Quurzod had done and I answered, “To my knowledge, nothing at all.”
To my knowledge.
Which is terrifyingly incomplete.
Two men and a woman stand in my
doorway. I don’t recognize any of them. Clearly, they were never on the teams
that took workers from my section.
The woman is the spokesman. She
introduces herself. The name washes over me even though I try to catch it, hang
onto it, remember it.
Her spiel isn’t what I expect. I
expected the standard:
You have the right to refuse treatment. You have the
right to remain in your apartment until we reach planetside. You have the right
to your own medical professional.
Instead, she says, “You are about
to undergo a battery of psychological tests. Some will prove exceedingly
difficult and/or uncomfortable. Some are designed to retrieve memories you—or
something around you—have blocked. These tests will provide us with the truth
as you understand it. They will also show if you still retain what is commonly

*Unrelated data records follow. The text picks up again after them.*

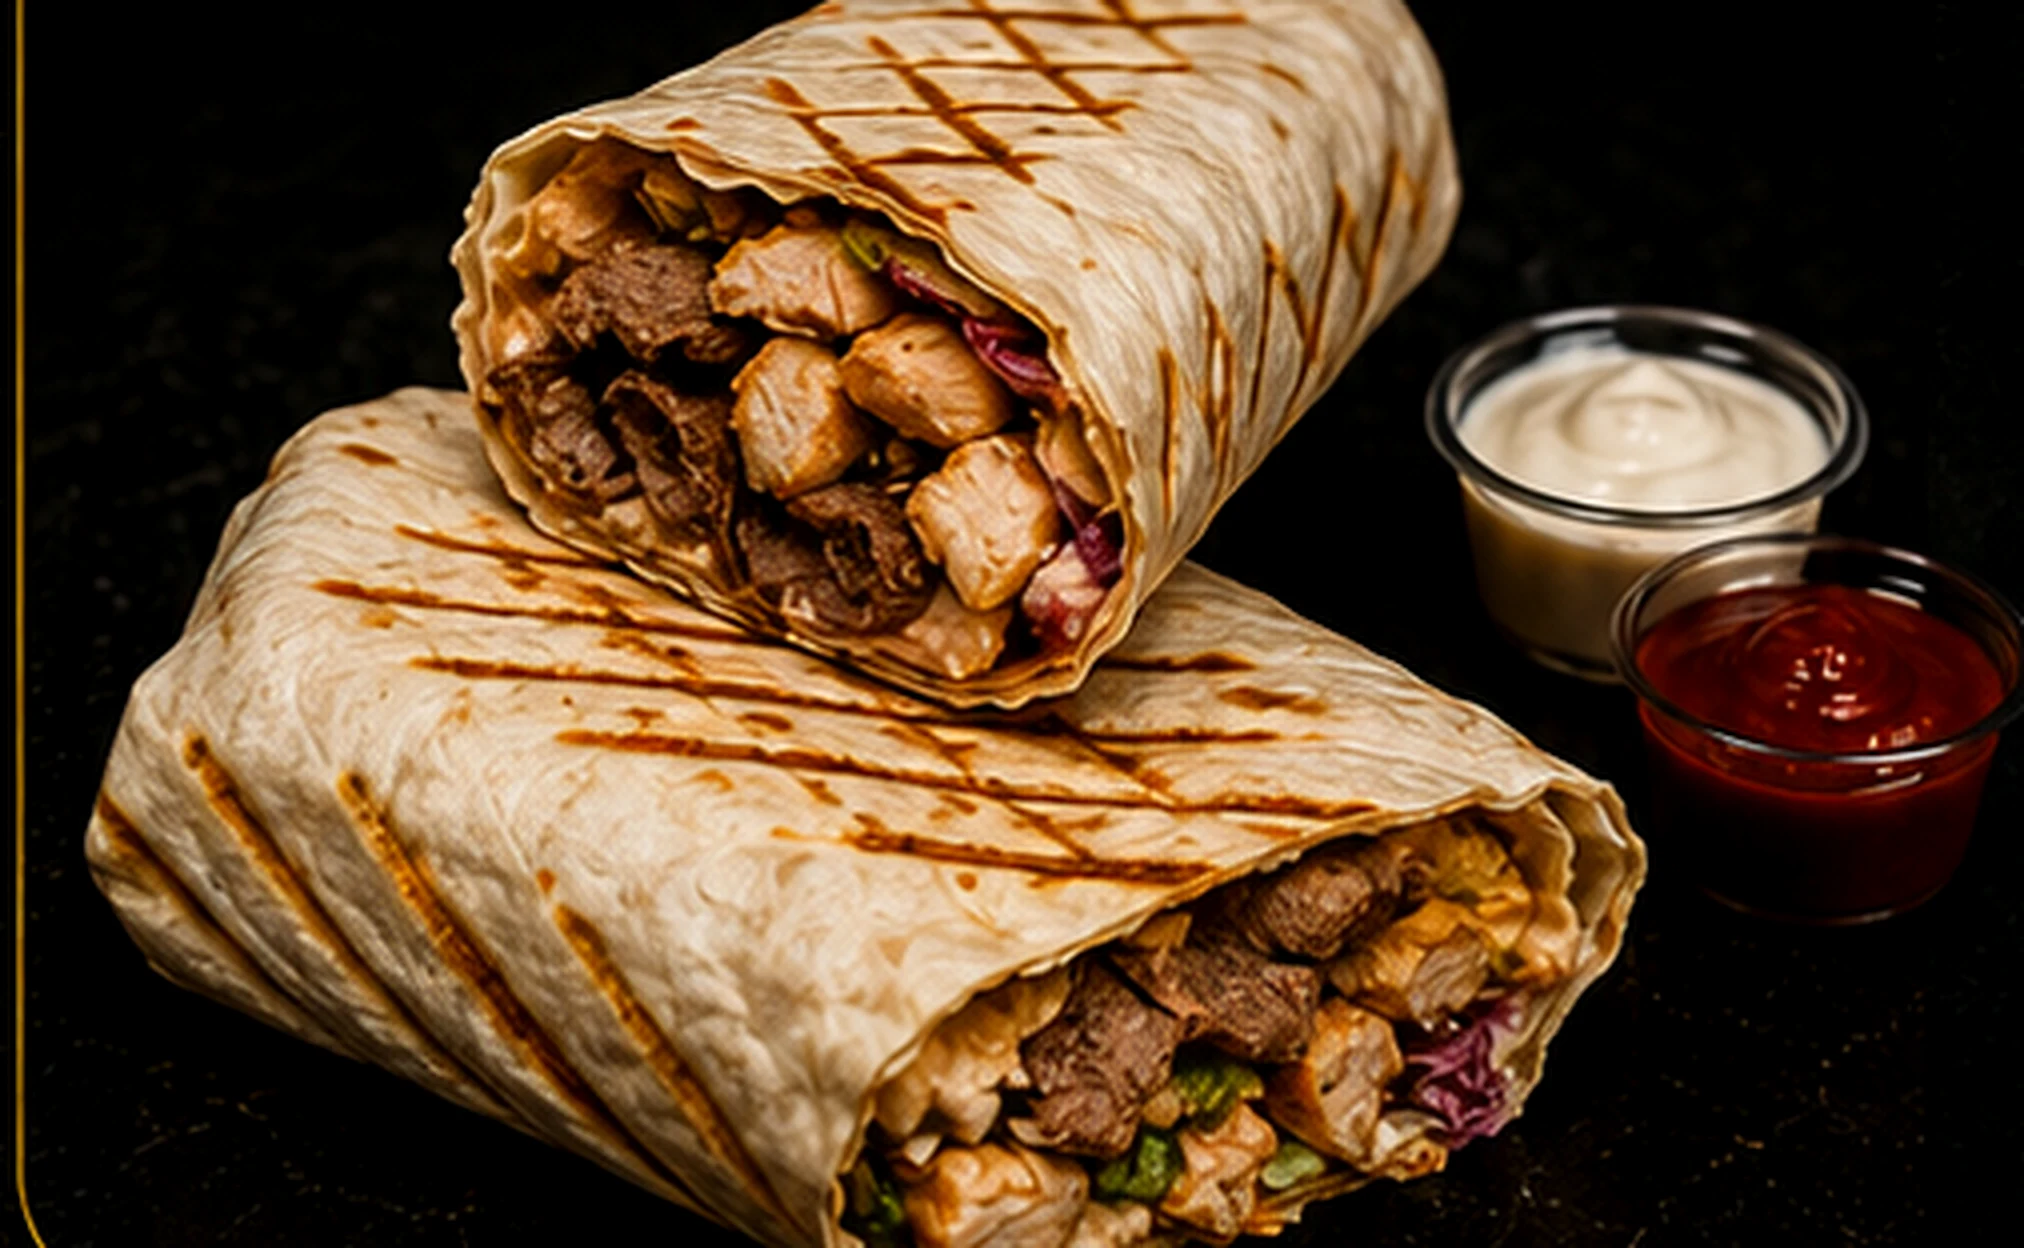
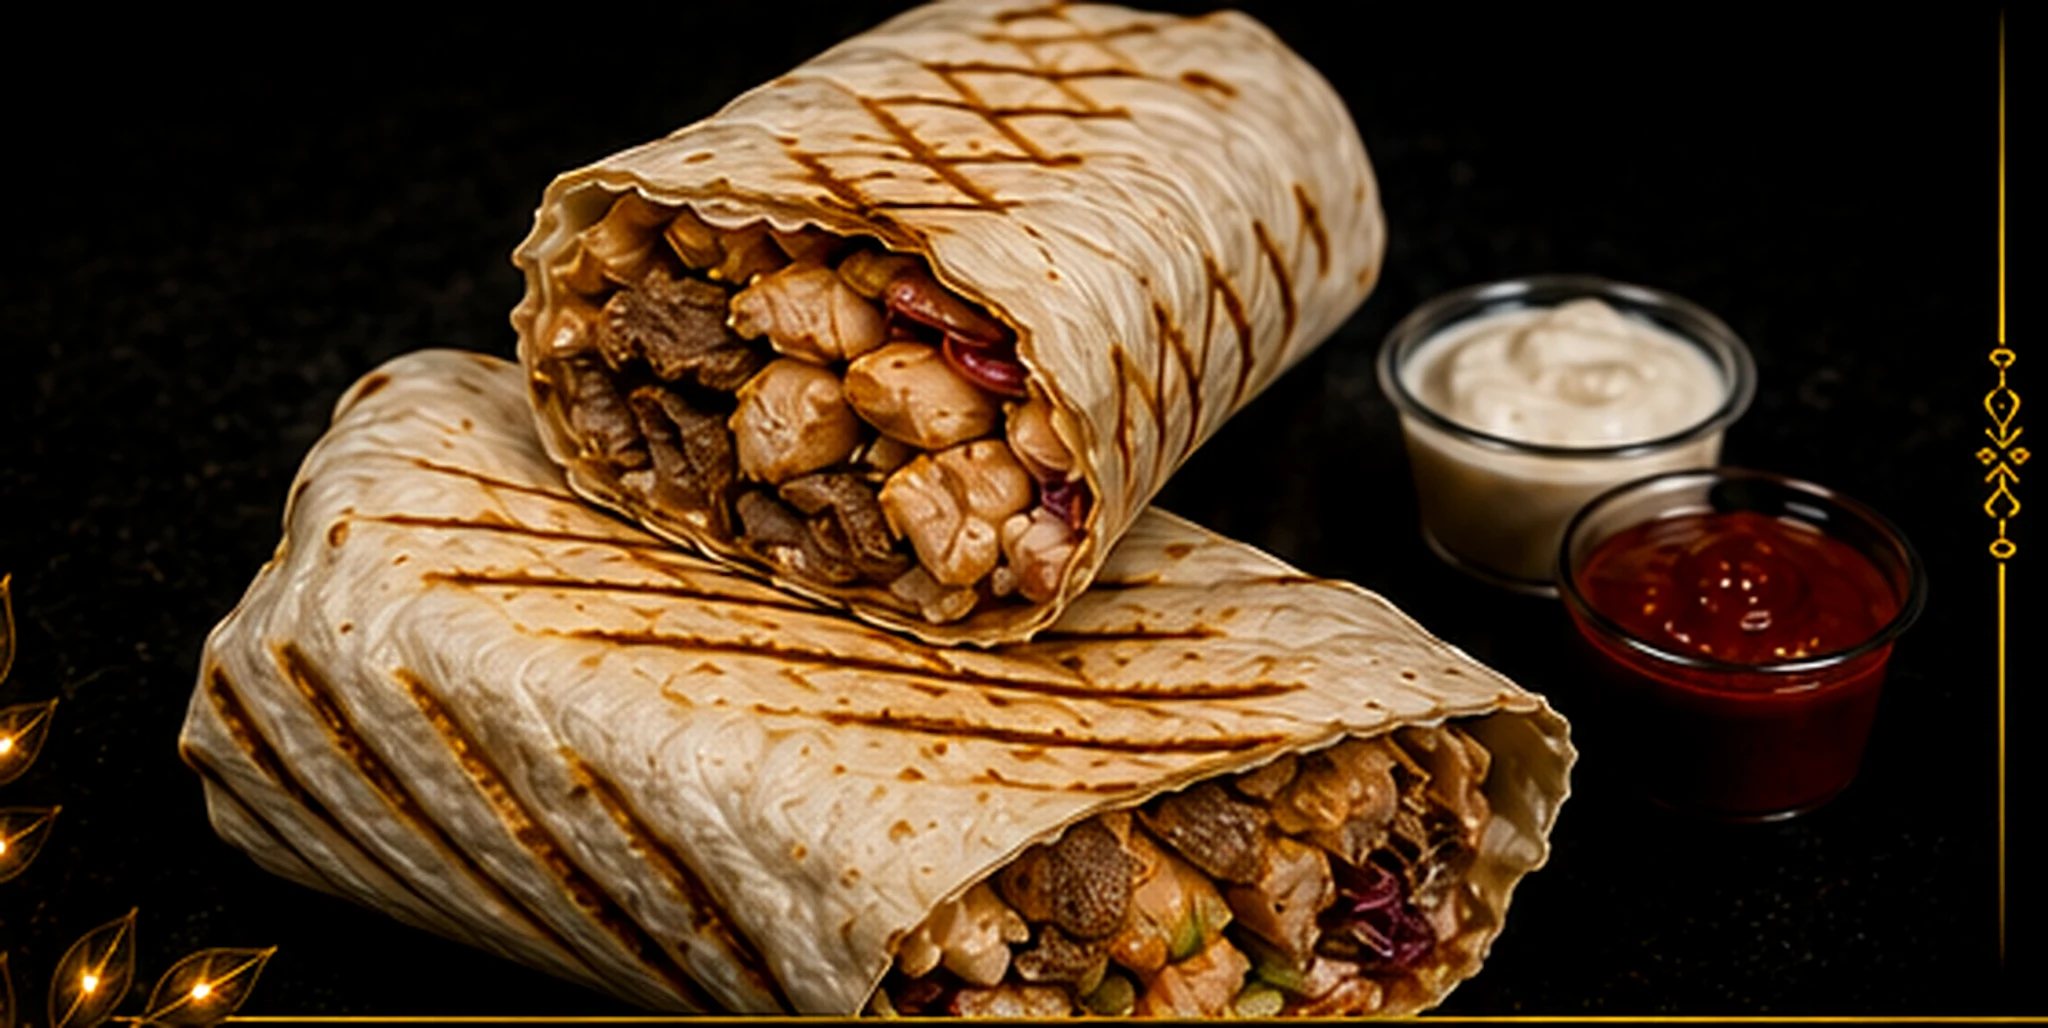
Update shawarma menu images

diff --git a/script.js b/script.js
@@ -126,19 +126,17 @@ const sectionPages = {
     alt: "EDEN burgers page"
   },
   Shawarma: {
-    src: "assets/shawarma-ready-4k.webp?v=20260614-shawarma",
+    src: "assets/shawarma-ready-4k.webp?v=20260614-shawarma2",
     alt: "EDEN shawarma page"
   },
   "Shawarma Lavash": {
-    src: "assets/shawarma-lavash-page-4k.webp?v=20260614-shawarma",
+    src: "assets/shawarma-lavash-page-4k.webp?v=20260614-shawarma2",
     alt: "EDEN shawarma lavash page",
-    aspect: "phone-tall",
     needsBackOverlay: true
   },
   "Shawarma Pita Bread": {
-    src: "assets/shawarma-pita-page-4k.webp?v=20260614-shawarma",
+    src: "assets/shawarma-pita-page-4k.webp?v=20260614-shawarma2",
     alt: "EDEN shawarma pita bread page",
-    aspect: "phone-tall",
     needsBackOverlay: true
   },
   Specials: {
@@ -226,13 +224,13 @@ const sectionLinks = {
       name: "Shawarma Lavash",
       target: "Shawarma Lavash",
       image: "assets/shawarma-lavash-page-4k.webp",
-      hotspot: { x: 2.6, y: 32.6, w: 94.8, h: 31.6 }
+      hotspot: { x: 3, y: 34.4, w: 94, h: 30.2 }
     },
     {
       name: "Shawarma Pita Bread",
       target: "Shawarma Pita Bread",
       image: "assets/shawarma-pita-page-4k.webp",
-      hotspot: { x: 2.6, y: 66.4, w: 94.8, h: 30.8 }
+      hotspot: { x: 3, y: 67.2, w: 94, h: 29.8 }
     }
   ]
 };
@@ -436,7 +434,7 @@ const itemGroups = {
       image: "assets/detail-shawarma-lavash-chicken-4k.webp",
       description: "Juicy chicken shawarma wrapped in toasted lavash with crisp vegetables and Eden sauces.",
       ingredients: ["chicken shawarma", "lavash", "fresh vegetables", "pickles", "garlic sauce", "Eden sauce"],
-      hotspot: { x: 5.4, y: 28.3, w: 89.6, h: 20.4 }
+      hotspot: { x: 3.4, y: 33.2, w: 93.2, h: 19.8 }
     },
     {
       id: "beef-lamb-shawarma-lavash",
@@ -445,7 +443,7 @@ const itemGroups = {
       image: "assets/detail-shawarma-lavash-beef-lamb-4k.webp",
       description: "Tender beef and lamb shawarma folded into warm lavash with vegetables and rich house sauces.",
       ingredients: ["beef", "lamb", "lavash", "fresh vegetables", "pickles", "garlic sauce", "Eden sauce"],
-      hotspot: { x: 5.4, y: 51.1, w: 89.6, h: 20.4 }
+      hotspot: { x: 3.4, y: 55.4, w: 93.2, h: 19.8 }
     },
     {
       id: "mix-shawarma-lavash",
@@ -454,36 +452,36 @@ const itemGroups = {
       image: "assets/detail-shawarma-lavash-mix-4k.webp",
       description: "A mixed chicken, beef, and lamb shawarma wrapped in toasted lavash with vegetables and Eden sauces.",
       ingredients: ["chicken", "beef", "lamb", "lavash", "fresh vegetables", "pickles", "garlic sauce", "Eden sauce"],
-      hotspot: { x: 5.4, y: 73.7, w: 89.6, h: 20.4 }
+      hotspot: { x: 3.4, y: 77.7, w: 93.2, h: 19.8 }
     }
   ],
   "Shawarma Pita Bread": [
     {
       id: "chicken-shawarma-pita",
       name: "Chicken Shawarma Pita Bread",
-      price: "$10.99",
+      price: "$11.99",
       image: "assets/detail-shawarma-pita-chicken-4k.webp",
       description: "Juicy chicken shawarma served in soft pita bread with crisp vegetables and flavorful sauces.",
       ingredients: ["chicken shawarma", "pita bread", "fresh vegetables", "pickles", "garlic sauce", "Eden sauce"],
-      hotspot: { x: 3.6, y: 28.5, w: 92.8, h: 20.2 }
+      hotspot: { x: 3.4, y: 32.3, w: 93.2, h: 20 }
     },
     {
       id: "beef-lamb-shawarma-pita",
       name: "Beef & Lamb Shawarma Pita Bread",
-      price: "$11.99",
+      price: "$12.99",
       image: "assets/detail-shawarma-pita-beef-lamb-4k.webp",
       description: "Tender beef and lamb shawarma tucked into warm pita with crisp vegetables and house sauce.",
       ingredients: ["beef", "lamb", "pita bread", "fresh vegetables", "pickles", "garlic sauce", "Eden sauce"],
-      hotspot: { x: 3.6, y: 51.1, w: 92.8, h: 20.2 }
+      hotspot: { x: 3.4, y: 55, w: 93.2, h: 20 }
     },
     {
       id: "mix-shawarma-pita",
       name: "Mix Shawarma Pita Bread",
-      price: "$11.99",
+      price: "$12.99",
       image: "assets/detail-shawarma-pita-mix-4k.webp",
       description: "A mixed chicken, beef, and lamb shawarma in soft pita bread with vegetables and Eden sauces.",
       ingredients: ["chicken", "beef", "lamb", "pita bread", "fresh vegetables", "pickles", "garlic sauce", "Eden sauce"],
-      hotspot: { x: 3.6, y: 73.7, w: 92.8, h: 20.2 }
+      hotspot: { x: 3.4, y: 77.6, w: 93.2, h: 20 }
     }
   ],
   "Heavy Blend": [

diff --git a/styles.css b/styles.css
@@ -195,11 +195,6 @@ button {
   aspect-ratio: 3 / 4;
 }
 
-.ipad-shell[data-section-aspect="phone-tall"] .section-screen {
-  width: min(100vw - 20px, calc((100dvh - 20px) * 0.46258), 853px);
-  aspect-ratio: 853 / 1844;
-}
-
 .section-screen {
   z-index: 1;
   width: min(100vw - 20px, calc((100dvh - 20px) * 0.6666667), 1024px);
@@ -2318,12 +2313,6 @@ button {
   .ipad-shell[data-section-aspect="four-three"][data-screen="section"] .basket-widget {
     width: min(calc(100vw - 12px), calc((100dvh - 12px) * 0.75));
     aspect-ratio: 3 / 4;
-  }
-
-  .ipad-shell[data-section-aspect="phone-tall"] .section-screen,
-  .ipad-shell[data-section-aspect="phone-tall"][data-screen="section"] .basket-widget {
-    width: min(calc(100vw - 12px), calc((100dvh - 12px) * 0.46258));
-    aspect-ratio: 853 / 1844;
   }
 
   .item-detail-screen,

known of as your sanity. Do you understand?”
Oh, I understand. I should be
relieved by this, but I am not. I swallow uncontrollably. I am shaking.
What I want to say, what I’m
trying not to say, is that I don’t want to remember. I don’t want to know.
Just charge me and be done with
Take me back to Ukhanda and leave
me there, like you were supposed to.
Forget I even exist.
“Do you understand?” she asks
One of the men stares at me, as
if he’s trying to figure out whether or not I can speak. I can speak in fifteen
languages, and twenty-three different dialects. I can understand sixty
languages, albeit some imperfectly.
I can speak. And I do understand.
I just don’t want to admit it.
She starts, “Do you—”
“Yes,” I say, thinking that will
end her spiel.
But it doesn’t.
“You will want an advocate,” she
says. “That can be a friend, a family member, or a professional. We can provide
you with a list of professional advocates or you can contact one on your own.”
I dry swallow again. An advocate?
I’d heard this in legal matters, but not in psychological ones.